### TASK DETAILS:
Among the entries below, find all lines that include "changed" and copy them.

————————

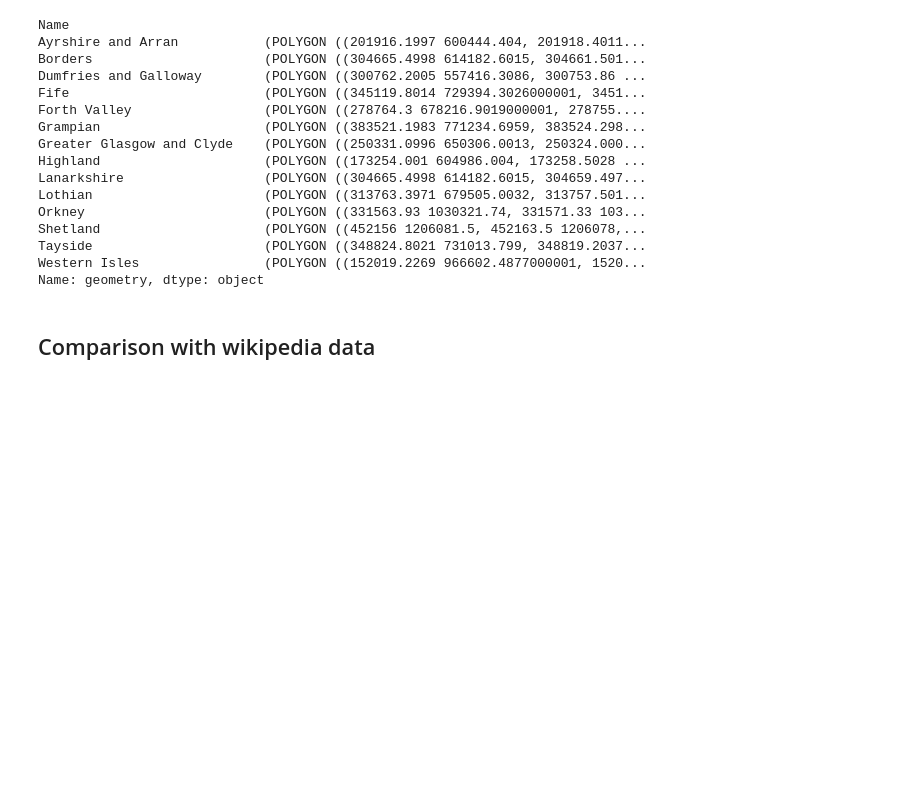
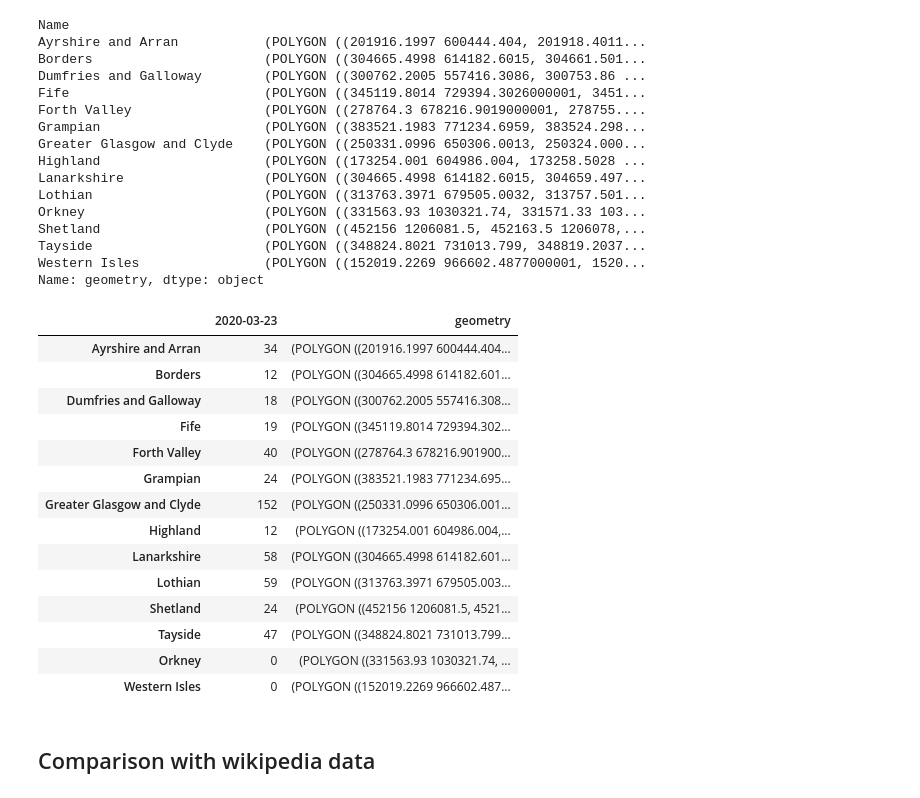
Before and after one commit to seumasmorrison/Scotland_COVID-19, a Jupyter notebook: Scotland_COVID-19.ipynb, the cells around one changed output. Saved outputs shown, nothing was run; the diff lists cells and outputs as text; code cells hidden in the pictures; blank space fills up the shorter version.

```diff
--- a/Scotland_COVID-19.ipynb
+++ b/Scotland_COVID-19.ipynb
@@ -532,7 +539,7 @@ Name: geometry, dtype: object
 def get_all_recent_counts(all_results):
     """include areas with no confirmed cases"""
     recent_counts = all_results.counts.iloc[-1]
-    zero_counts = pd.Series({'Orkney':0, 'Western Isles (Eileanan Siar)':0})
+    zero_counts = pd.Series({'Orkney':0, 'Western Isles':0})
     return pd.concat([recent_counts, zero_counts])
 # %%
 all_recent_counts = get_all_recent_counts(all_results)
@@ -542,6 +549,24 @@ health_board_geo_df = gpd.GeoDataFrame(all_recent_counts, geometry=health_board_
 date = str(all_results.counts.index[-1])[:10]
 # %%
 health_board_geo_df.rename({0: date}, axis=1, inplace=True)
+# %%
+health_board_geo_df
+# %% [output]
+|  | 2020-03-23 | geometry |
+| Ayrshire and Arran | 34 | (POLYGON ((201916.1997 600444.404... |
+| Borders | 12 | (POLYGON ((304665.4998 614182.601... |
+| Dumfries and Galloway | 18 | (POLYGON ((300762.2005 557416.308... |
+| Fife | 19 | (POLYGON ((345119.8014 729394.302... |
+| Forth Valley | 40 | (POLYGON ((278764.3 678216.901900... |
+| Grampian | 24 | (POLYGON ((383521.1983 771234.695... |
+| Greater Glasgow and Clyde | 152 | (POLYGON ((250331.0996 650306.001... |
+| Highland | 12 | (POLYGON ((173254.001 604986.004,... |
+| Lanarkshire | 58 | (POLYGON ((304665.4998 614182.601... |
+| Lothian | 59 | (POLYGON ((313763.3971 679505.003... |
+| Shetland | 24 | (POLYGON ((452156 1206081.5, 4521... |
+| Tayside | 47 | (POLYGON ((348824.8021 731013.799... |
+| Orkney | 0 | (POLYGON ((331563.93 1030321.74, ... |
+| Western Isles | 0 | (POLYGON ((152019.2269 966602.487... |
 # %%
 health_board_geo_df.to_file('gis/scottish_health_board_counts_' + date + '.gpkg', driver='GPKG')
 # %% [markdown]
```
Also changed, not shown: parts of 4 cells of this notebook, 1 other file.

————————

### OUTPUT FOR THIS EXERCISE:
Before and after one commit to seumasmorrison/Scotland_COVID-19, a Jupyter notebook: Scotland_COVID-19.ipynb, the cells around one changed output. Saved outputs shown, nothing was run; the diff lists cells and outputs as text; code cells hidden in the pictures; blank space fills up the shorter version.
Also changed, not shown: parts of 4 cells of this notebook, 1 other file.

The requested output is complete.